By Malcolm Maclachlan | 10/01/09 12:00 AM PST..
Anyone who works in or around the Capitol has likely seen them in the last few months: clumps of Latino farm workers holding blue and white signs with slogans such as “Farm water=Jobs” or “If you like foreign oil, you’ll love foreign food.”
The California Latino Water Coalition is one of several groups that have sprung up in recent years as the Golden State has tried to address its water woes. But according to critics, those blue signs are hiding another color: the green of Astroturf. In politics, “Astroturfing” means creating and financing a group to make it appear to be a real grass-roots organization when, in fact, it isn’t. It is a common practice in the high-stakes world of Sacramento lobbying and communications strategy.
After six months of intense research Revive the San Joaquin and its partners Madera Oversight Coalition and the Dumna Tribal Council file our opening brief (below)against the Tesoro Viejo Developments. The lawsuit challenges that the approval of the Specific Plan and other associated planning documents were grossly inadequate in that local policy and regional and State laws were widely ignored. The lack of coordination with State, regional, and federal agencies was prevalent and thi
Friday July 10, 2009 By Walter Shubin
Twenty years ago, I testified before the House Committee on Agriculture that federal farm policy was driving family farmers off the land, enriching commodities traders and large food processing corporations and undermining America's ability to produce healthy food.
Time, sad to say, has proven me right. Since I testified, a half-million American farmers have vanished.

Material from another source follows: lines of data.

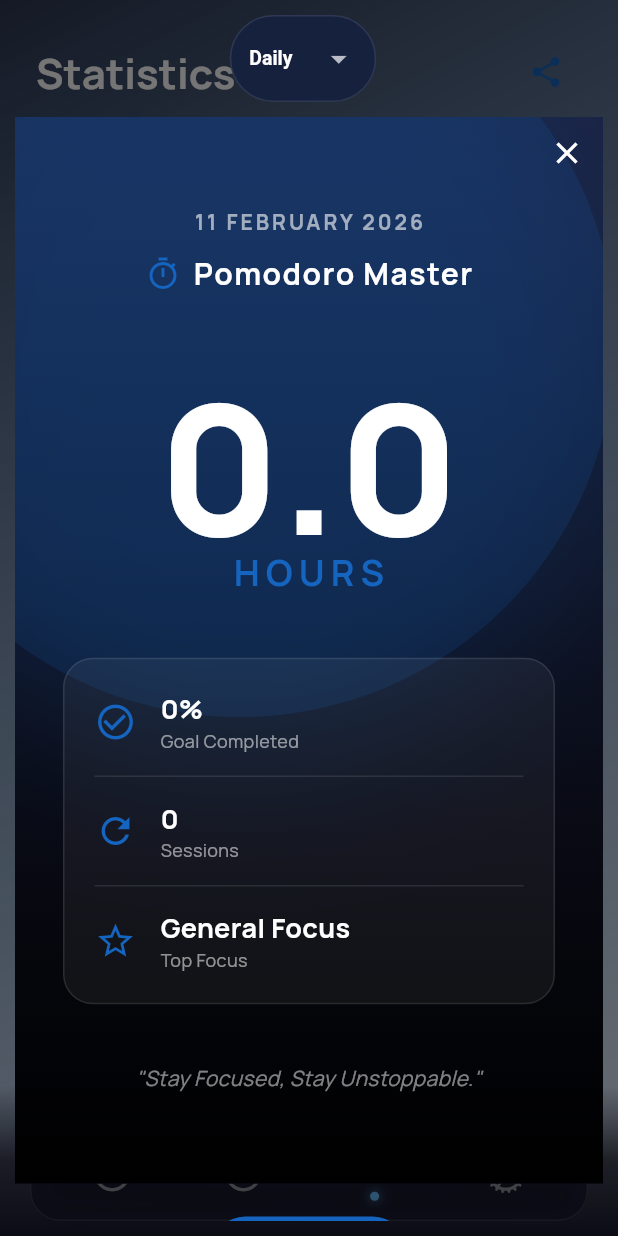
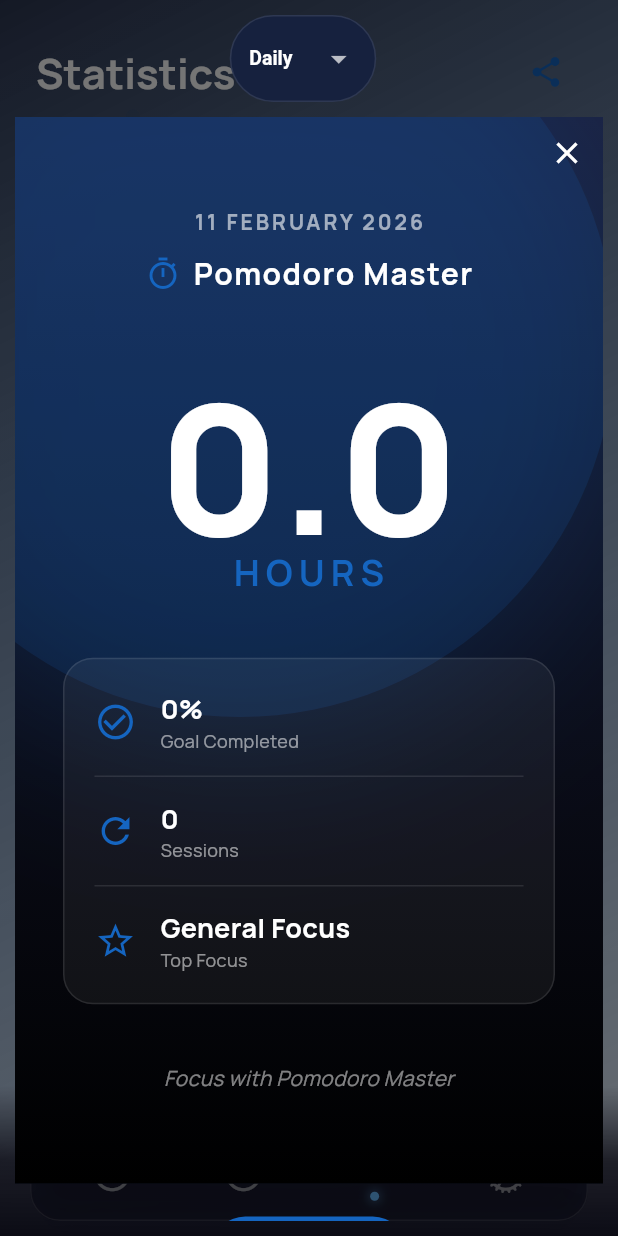
Before and after one commit to yalcin1suleyman/pomodoro_focus_flow, a Flutter app: the screen it shows after launch, item 3 of the bottom bar chosen, after a tap on the "share" icon, on a phone screen of 412 x 824 dp. Run offline on Flutter 3.47's test engine with Material 3 defaults, Android fonts, the phone set to English and light mode, and no system bars; drawn by our look-alikes of percent_indicator; our stand-ins replace audioplayers, flutter_local_notifications, flutter_slidable, google_fonts, share_plus, shared_preferences and 1 more.

Commit message:
fix(localization): update language keys and refine settings & stats UI

```diff
--- a/lib/core/localization/languages/english_language.dart
+++ b/lib/core/localization/languages/english_language.dart
@@ -102,6 +102,15 @@
   @override String get soundTypeBell => 'Bell';
   @override String get soundTypeNotification => 'System Notification';
 
+  // Share Screen
+  @override String get shareFooterQuote => 'Focus with Pomodoro Master';
+  @override String get shareGoalCompleted => 'Goal Completed';
+  @override String get shareTopFocus => 'Top Focus';
+  @override String get shareLegendStart => 'Start';
+  @override String get shareLegendGoal => 'Goal';
+  @override String get shareWeeklyFocus => 'WEEKLY FOCUS';
+  @override String get shareYearlyJourney => 'JOURNEY';
+
   // Motivational Quotes
   @override String get quoteMotivation1 => "Focus is the key to success.";
   @override String get quoteMotivation2 => "One pomodoro at a time.";
--- a/lib/core/localization/languages/language.dart
+++ b/lib/core/localization/languages/language.dart
@@ -108,6 +108,15 @@
   String get soundTypeBell;
   String get soundTypeNotification;
 
+  // Share Screen
+  String get shareFooterQuote;
+  String get shareGoalCompleted;
+  String get shareTopFocus;
+  String get shareLegendStart;
+  String get shareLegendGoal;
+  String get shareWeeklyFocus;
+  String get shareYearlyJourney;
+
   // Motivational Quotes (Timer Screen)
   String get quoteMotivation1;
   String get quoteMotivation2;
--- a/lib/core/localization/languages/turkish_language.dart
+++ b/lib/core/localization/languages/turkish_language.dart
@@ -102,6 +102,15 @@
   @override String get soundTypeBell => 'Zil';
   @override String get soundTypeNotification => 'Sistem Bildirimi';
 
+  // Share Screen
+  @override String get shareFooterQuote => 'Pomodoro Master ile Odaklan';
+  @override String get shareGoalCompleted => 'Hedef Tamamlandı';
+  @override String get shareTopFocus => 'En Çok Odaklanılan';
+  @override String get shareLegendStart => 'Başlangıç';
+  @override String get shareLegendGoal => 'Hedef';
+  @override String get shareWeeklyFocus => 'HAFTALIK ODAK';
+  @override String get shareYearlyJourney => 'YOLCULUK';
+
   // Motivational Quotes
   @override String get quoteMotivation1 => "Odaklanmak başarının anahtarıdır.";
   @override String get quoteMotivation2 => "Her seferinde bir pomodoro.";
--- a/lib/features/settings/settings_provider.dart
+++ b/lib/features/settings/settings_provider.dart
@@ -239,6 +239,13 @@
       case 'soundType': return _currentLanguage.soundType;
       case 'soundTypeBell': return _currentLanguage.soundTypeBell;
       case 'soundTypeNotification': return _currentLanguage.soundTypeNotification;
+      case 'shareFooterQuote': return _currentLanguage.shareFooterQuote;
+      case 'shareGoalCompleted': return _currentLanguage.shareGoalCompleted;
+      case 'shareTopFocus': return _currentLanguage.shareTopFocus;
+      case 'shareLegendStart': return _currentLanguage.shareLegendStart;
+      case 'shareLegendGoal': return _currentLanguage.shareLegendGoal;
+      case 'shareWeeklyFocus': return _currentLanguage.shareWeeklyFocus;
+      case 'shareYearlyJourney': return _currentLanguage.shareYearlyJourney;
       case 'tasksHelpTitle': return _currentLanguage.tasksHelpTitle;
       case 'tasksHelpContent': return _currentLanguage.tasksHelpContent;
       // Motivational Quotes
--- a/lib/features/stats/widgets/story_stats_card.dart
+++ b/lib/features/stats/widgets/story_stats_card.dart
@@ -151,7 +151,7 @@
 
   Widget _buildFooter() {
     return Text(
-      "\"Stay Focused, Stay Unstoppable.\"",
+      settings.translate('shareFooterQuote'),
       textAlign: TextAlign.center,
       style: TextStyle(
         color: Colors.white.withOpacity(0.5),
@@ -185,7 +185,7 @@
     final int sessionCount = (focusedMinutes / settings.pomodoroMinutes).ceil(); // Approx
 
     // Find top task
-    String topTask = "General Focus";
+    String topTask = settings.translate('generalFocus');
     if (record.tasksWorkedOn.isNotEmpty) {
       topTask = record.tasksWorkedOn.first; // Simplified: take first
     }
@@ -228,11 +228,11 @@
            ),
            child: Column(
              children: [
-               _buildStatRow(context, Icons.check_circle_outline, "${(progress * 100).toInt()}%", "Goal Completed"),
+               _buildStatRow(context, Icons.check_circle_outline, "${(progress * 100).toInt()}%", settings.translate('shareGoalCompleted')),
                const Divider(color: Colors.white10, height: 30),
-               _buildStatRow(context, Icons.refresh, "$sessionCount", "Sessions"),
+               _buildStatRow(context, Icons.refresh, "$sessionCount", settings.translate('sessions')),
                const Divider(color: Colors.white10, height: 30),
-               _buildStatRow(context, Icons.star_outline, topTask, "Top Focus"),
+               _buildStatRow(context, Icons.star_outline, topTask, settings.translate('shareTopFocus')),
              ],
            ),
          ),
@@ -278,7 +278,7 @@
       children: [
         const SizedBox(height: 20),
         Text(
-          "WEEKLY FOCUS",
+          settings.translate('shareWeeklyFocus'),
           style: TextStyle(color: Colors.white, fontSize: 28, fontWeight: FontWeight.bold, letterSpacing: 1.5),
         ),
         const SizedBox(height: 40),
@@ -402,7 +402,7 @@
       children: [
         const SizedBox(height: 10),
         Text(
-          "$year JOURNEY",
+          "$year ${settings.translate('shareYearlyJourney')}",
           style: TextStyle(
             color: Colors.white,
             fontSize: 24,
@@ -530,9 +530,9 @@
           children: [
             _buildLegendDot(Colors.white.withOpacity(0.03), "0"),
             const SizedBox(width: 8),
-            _buildLegendDot(primaryColor.withOpacity(0.3), "Start"),
+            _buildLegendDot(primaryColor.withOpacity(0.3), settings.translate('shareLegendStart')),
             const SizedBox(width: 8),
-            _buildLegendDot(primaryColor, "Goal"),
+            _buildLegendDot(primaryColor, settings.translate('shareLegendGoal')),
           ],
         ),
         const SizedBox(height: 10),
```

Lewis Griswold published a column in the Fresno Bee outlining a proposal using the Tulare Lake area for water storage instead of the Temperance Flat Dam.
The San Joaquin Valley Leadership Forum has published a plan to use the Tulare Lake Basin for water storage. Read all about it here:
The text of the Fresno Bee column by Lewis Griswold is here:
The bill that authorizes federal spending on the San Joaquin River Restoration Program to implement the San Joaquin River Settlement Agreement has passed the Senate and the House. The bill will move on to President Obama who is expected to sign. Details to follow.
California's "drought" is overblown. The alarmists calling it a historic disaster are trying to pull a fast one.
KMJ host Chris Daniel hosted a 2hr water forum on Wednesday night from 5-7pm. Guests included Tom Birmingham of Westlands Water District, Revive's Chris Acree, Bill Diedrich of San Luis Water District, Robert Silva Mayor of Mendota, John Shelton of CA Fish and Game, and Steve Haze representing the San Joaquin Valley Water Leadership Forum. The forum was a moderated discussion about the current status of water and water management in the San Joaquin Valley. The forum was a great oppotunity to introduce restoration of the San Joaquin River as a possible solution to our water management woes.
Revive the San Joaquin submitted the following public comments to Judi Tapia, U.S. Bureau of Reclamation concerning the Draft Environmental Impact Report on the Grasslands ByPass Project. The Proposed Project is asking for an additional 10 years to comply with state water quality and environmental regulations.
Revive the San Joaquin’s Comment on the Draft Environmental Impact Report for Grasslands Bypass Project 2010-2019
Click on the image below to see the full interview.